Aim of the exercise: The data are to be restated in full, exactly as presented.

Excerpted data:
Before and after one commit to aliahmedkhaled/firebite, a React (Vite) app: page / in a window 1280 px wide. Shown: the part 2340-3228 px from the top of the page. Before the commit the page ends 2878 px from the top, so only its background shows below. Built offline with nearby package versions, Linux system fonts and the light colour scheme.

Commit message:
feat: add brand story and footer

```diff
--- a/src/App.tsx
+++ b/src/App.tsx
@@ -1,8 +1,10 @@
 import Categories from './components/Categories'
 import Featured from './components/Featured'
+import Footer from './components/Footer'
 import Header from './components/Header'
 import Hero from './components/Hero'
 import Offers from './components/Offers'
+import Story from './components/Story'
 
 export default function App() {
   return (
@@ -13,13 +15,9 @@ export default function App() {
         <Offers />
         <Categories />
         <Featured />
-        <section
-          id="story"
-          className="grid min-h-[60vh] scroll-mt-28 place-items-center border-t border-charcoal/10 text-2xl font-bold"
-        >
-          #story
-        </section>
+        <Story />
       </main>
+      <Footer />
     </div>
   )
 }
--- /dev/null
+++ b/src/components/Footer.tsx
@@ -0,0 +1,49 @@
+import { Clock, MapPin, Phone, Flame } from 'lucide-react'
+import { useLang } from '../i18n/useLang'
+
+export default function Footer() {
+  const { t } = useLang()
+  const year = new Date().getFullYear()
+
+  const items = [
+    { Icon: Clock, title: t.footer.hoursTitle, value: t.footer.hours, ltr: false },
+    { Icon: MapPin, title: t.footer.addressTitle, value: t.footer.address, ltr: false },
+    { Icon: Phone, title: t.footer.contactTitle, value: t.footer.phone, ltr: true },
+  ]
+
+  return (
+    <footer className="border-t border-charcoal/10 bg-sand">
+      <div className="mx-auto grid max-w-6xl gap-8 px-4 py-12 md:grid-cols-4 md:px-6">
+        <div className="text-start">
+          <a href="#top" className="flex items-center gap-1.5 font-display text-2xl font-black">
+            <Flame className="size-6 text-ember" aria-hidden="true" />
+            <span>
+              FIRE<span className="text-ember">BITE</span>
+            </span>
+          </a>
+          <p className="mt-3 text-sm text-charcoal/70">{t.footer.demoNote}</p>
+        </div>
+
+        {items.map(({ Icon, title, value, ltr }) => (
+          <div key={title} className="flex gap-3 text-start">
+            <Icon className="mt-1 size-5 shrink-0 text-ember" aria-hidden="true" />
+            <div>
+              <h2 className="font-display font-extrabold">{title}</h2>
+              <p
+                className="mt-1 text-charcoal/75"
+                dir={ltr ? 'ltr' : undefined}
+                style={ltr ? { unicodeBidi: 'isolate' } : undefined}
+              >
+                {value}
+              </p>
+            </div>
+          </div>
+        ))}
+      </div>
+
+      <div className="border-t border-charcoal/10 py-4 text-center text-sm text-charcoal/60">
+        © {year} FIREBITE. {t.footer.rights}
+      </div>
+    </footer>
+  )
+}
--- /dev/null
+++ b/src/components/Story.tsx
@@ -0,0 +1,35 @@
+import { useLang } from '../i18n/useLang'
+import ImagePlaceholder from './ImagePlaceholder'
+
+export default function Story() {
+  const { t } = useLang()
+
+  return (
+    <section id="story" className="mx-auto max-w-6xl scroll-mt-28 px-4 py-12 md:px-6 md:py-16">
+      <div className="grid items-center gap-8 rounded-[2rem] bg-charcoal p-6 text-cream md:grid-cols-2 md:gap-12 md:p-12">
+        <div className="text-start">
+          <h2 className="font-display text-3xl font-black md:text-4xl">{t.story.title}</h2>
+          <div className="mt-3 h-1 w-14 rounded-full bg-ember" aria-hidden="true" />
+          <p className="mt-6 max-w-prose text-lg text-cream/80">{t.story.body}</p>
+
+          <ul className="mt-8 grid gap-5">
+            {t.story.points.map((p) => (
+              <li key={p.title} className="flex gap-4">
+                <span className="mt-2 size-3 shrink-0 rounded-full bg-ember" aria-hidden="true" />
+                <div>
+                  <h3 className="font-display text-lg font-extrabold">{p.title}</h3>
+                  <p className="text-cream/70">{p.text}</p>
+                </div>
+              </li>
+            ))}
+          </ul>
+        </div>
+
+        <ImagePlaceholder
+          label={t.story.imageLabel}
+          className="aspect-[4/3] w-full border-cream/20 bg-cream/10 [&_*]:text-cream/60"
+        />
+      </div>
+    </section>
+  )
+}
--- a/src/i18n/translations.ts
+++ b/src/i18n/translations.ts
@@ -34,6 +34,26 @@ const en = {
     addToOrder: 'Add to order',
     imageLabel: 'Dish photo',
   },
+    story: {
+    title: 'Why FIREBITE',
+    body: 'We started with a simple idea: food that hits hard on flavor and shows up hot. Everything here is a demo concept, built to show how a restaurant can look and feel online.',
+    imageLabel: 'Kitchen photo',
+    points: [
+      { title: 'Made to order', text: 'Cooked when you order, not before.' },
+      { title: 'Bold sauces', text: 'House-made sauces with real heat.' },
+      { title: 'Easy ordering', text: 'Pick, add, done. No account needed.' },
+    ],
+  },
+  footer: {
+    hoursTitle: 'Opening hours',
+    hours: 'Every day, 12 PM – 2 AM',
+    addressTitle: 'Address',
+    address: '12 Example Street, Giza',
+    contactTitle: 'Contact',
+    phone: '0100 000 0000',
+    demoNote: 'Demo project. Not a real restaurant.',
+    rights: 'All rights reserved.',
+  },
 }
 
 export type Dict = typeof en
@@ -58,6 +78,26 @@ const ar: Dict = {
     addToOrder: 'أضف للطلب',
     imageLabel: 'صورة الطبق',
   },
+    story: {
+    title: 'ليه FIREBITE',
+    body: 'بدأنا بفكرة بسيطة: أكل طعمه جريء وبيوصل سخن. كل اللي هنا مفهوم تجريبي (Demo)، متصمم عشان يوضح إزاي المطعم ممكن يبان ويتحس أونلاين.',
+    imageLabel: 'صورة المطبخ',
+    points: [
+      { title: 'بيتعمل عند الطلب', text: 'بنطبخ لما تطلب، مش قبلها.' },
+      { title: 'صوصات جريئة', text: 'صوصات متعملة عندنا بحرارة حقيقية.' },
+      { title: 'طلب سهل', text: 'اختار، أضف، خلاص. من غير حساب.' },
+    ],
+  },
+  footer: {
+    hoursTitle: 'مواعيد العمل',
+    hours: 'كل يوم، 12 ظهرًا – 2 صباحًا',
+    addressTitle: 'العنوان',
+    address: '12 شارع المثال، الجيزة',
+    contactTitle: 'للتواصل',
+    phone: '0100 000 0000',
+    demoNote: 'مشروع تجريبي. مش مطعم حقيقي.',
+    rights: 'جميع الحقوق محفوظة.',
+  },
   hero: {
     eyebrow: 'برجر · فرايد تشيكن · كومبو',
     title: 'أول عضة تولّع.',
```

Result of the task:
Before and after one commit to aliahmedkhaled/firebite, a React (Vite) app: page / in a window 1280 px wide. Shown: the part 2340-3228 px from the top of the page. Before the commit the page ends 2878 px from the top, so only its background shows below. Built offline with nearby package versions, Linux system fonts and the light colour scheme.

Commit message:
feat: add brand story and footer

```diff
--- a/src/App.tsx
+++ b/src/App.tsx
@@ -1,8 +1,10 @@
 import Categories from './components/Categories'
 import Featured from './components/Featured'
+import Footer from './components/Footer'
 import Header from './components/Header'
 import Hero from './components/Hero'
 import Offers from './components/Offers'
+import Story from './components/Story'
 
 export default function App() {
   return (
@@ -13,13 +15,9 @@ export default function App() {
         <Offers />
         <Categories />
         <Featured />
-        <section
-          id="story"
-          className="grid min-h-[60vh] scroll-mt-28 place-items-center border-t border-charcoal/10 text-2xl font-bold"
-        >
-          #story
-        </section>
+        <Story />
       </main>
+      <Footer />
     </div>
   )
 }
--- /dev/null
+++ b/src/components/Footer.tsx
@@ -0,0 +1,49 @@
+import { Clock, MapPin, Phone, Flame } from 'lucide-react'
+import { useLang } from '../i18n/useLang'
+
+export default function Footer() {
+  const { t } = useLang()
+  const year = new Date().getFullYear()
+
+  const items = [
+    { Icon: Clock, title: t.footer.hoursTitle, value: t.footer.hours, ltr: false },
+    { Icon: MapPin, title: t.footer.addressTitle, value: t.footer.address, ltr: false },
+    { Icon: Phone, title: t.footer.contactTitle, value: t.footer.phone, ltr: true },
+  ]
+
+  return (
+    <footer className="border-t border-charcoal/10 bg-sand">
+      <div className="mx-auto grid max-w-6xl gap-8 px-4 py-12 md:grid-cols-4 md:px-6">
+        <div className="text-start">
+          <a href="#top" className="flex items-center gap-1.5 font-display text-2xl font-black">
+            <Flame className="size-6 text-ember" aria-hidden="true" />
+            <span>
+              FIRE<span className="text-ember">BITE</span>
+            </span>
+          </a>
+          <p className="mt-3 text-sm text-charcoal/70">{t.footer.demoNote}</p>
+        </div>
+
+        {items.map(({ Icon, title, value, ltr }) => (
+          <div key={title} className="flex gap-3 text-start">
+            <Icon className="mt-1 size-5 shrink-0 text-ember" aria-hidden="true" />
+            <div>
+              <h2 className="font-display font-extrabold">{title}</h2>
+              <p
+                className="mt-1 text-charcoal/75"
+                dir={ltr ? 'ltr' : undefined}
+                style={ltr ? { unicodeBidi: 'isolate' } : undefined}
+              >
+                {value}
+              </p>
+            </div>
+          </div>
+        ))}
+      </div>
+
+      <div className="border-t border-charcoal/10 py-4 text-center text-sm text-charcoal/60">
+        © {year} FIREBITE. {t.footer.rights}
+      </div>
+    </footer>
+  )
+}
--- /dev/null
+++ b/src/components/Story.tsx
@@ -0,0 +1,35 @@
+import { useLang } from '../i18n/useLang'
+import ImagePlaceholder from './ImagePlaceholder'
+
+export default function Story() {
+  const { t } = useLang()
+
+  return (
+    <section id="story" className="mx-auto max-w-6xl scroll-mt-28 px-4 py-12 md:px-6 md:py-16">
+      <div className="grid items-center gap-8 rounded-[2rem] bg-charcoal p-6 text-cream md:grid-cols-2 md:gap-12 md:p-12">
+        <div className="text-start">
+          <h2 className="font-display text-3xl font-black md:text-4xl">{t.story.title}</h2>
+          <div className="mt-3 h-1 w-14 rounded-full bg-ember" aria-hidden="true" />
+          <p className="mt-6 max-w-prose text-lg text-cream/80">{t.story.body}</p>
+
+          <ul className="mt-8 grid gap-5">
+            {t.story.points.map((p) => (
+              <li key={p.title} className="flex gap-4">
+                <span className="mt-2 size-3 shrink-0 rounded-full bg-ember" aria-hidden="true" />
+                <div>
+                  <h3 className="font-display text-lg font-extrabold">{p.title}</h3>
+                  <p className="text-cream/70">{p.text}</p>
+                </div>
+              </li>
+            ))}
+          </ul>
+        </div>
+
+        <ImagePlaceholder
+          label={t.story.imageLabel}
+          className="aspect-[4/3] w-full border-cream/20 bg-cream/10 [&_*]:text-cream/60"
+        />
+      </div>
+    </section>
+  )
+}
--- a/src/i18n/translations.ts
+++ b/src/i18n/translations.ts
@@ -34,6 +34,26 @@ const en = {
     addToOrder: 'Add to order',
     imageLabel: 'Dish photo',
   },
+    story: {
+    title: 'Why FIREBITE',
+    body: 'We started with a simple idea: food that hits hard on flavor and shows up hot. Everything here is a demo concept, built to show how a restaurant can look and feel online.',
+    imageLabel: 'Kitchen photo',
+    points: [
+      { title: 'Made to order', text: 'Cooked when you order, not before.' },
+      { title: 'Bold sauces', text: 'House-made sauces with real heat.' },
+      { title: 'Easy ordering', text: 'Pick, add, done. No account needed.' },
+    ],
+  },
+  footer: {
+    hoursTitle: 'Opening hours',
+    hours: 'Every day, 12 PM – 2 AM',
+    addressTitle: 'Address',
+    address: '12 Example Street, Giza',
+    contactTitle: 'Contact',
+    phone: '0100 000 0000',
+    demoNote: 'Demo project. Not a real restaurant.',
+    rights: 'All rights reserved.',
+  },
 }
 
 export type Dict = typeof en
@@ -58,6 +78,26 @@ const ar: Dict = {
     addToOrder: 'أضف للطلب',
     imageLabel: 'صورة الطبق',
   },
+    story: {
+    title: 'ليه FIREBITE',
+    body: 'بدأنا بفكرة بسيطة: أكل طعمه جريء وبيوصل سخن. كل اللي هنا مفهوم تجريبي (Demo)، متصمم عشان يوضح إزاي المطعم ممكن يبان ويتحس أونلاين.',
+    imageLabel: 'صورة المطبخ',
+    points: [
+      { title: 'بيتعمل عند الطلب', text: 'بنطبخ لما تطلب، مش قبلها.' },
+      { title: 'صوصات جريئة', text: 'صوصات متعملة عندنا بحرارة حقيقية.' },
+      { title: 'طلب سهل', text: 'اختار، أضف، خلاص. من غير حساب.' },
+    ],
+  },
+  footer: {
+    hoursTitle: 'مواعيد العمل',
+    hours: 'كل يوم، 12 ظهرًا – 2 صباحًا',
+    addressTitle: 'العنوان',
+    address: '12 شارع المثال، الجيزة',
+    contactTitle: 'للتواصل',
+    phone: '0100 000 0000',
+    demoNote: 'مشروع تجريبي. مش مطعم حقيقي.',
+    rights: 'جميع الحقوق محفوظة.',
+  },
   hero: {
     eyebrow: 'برجر · فرايد تشيكن · كومبو',
     title: 'أول عضة تولّع.',
```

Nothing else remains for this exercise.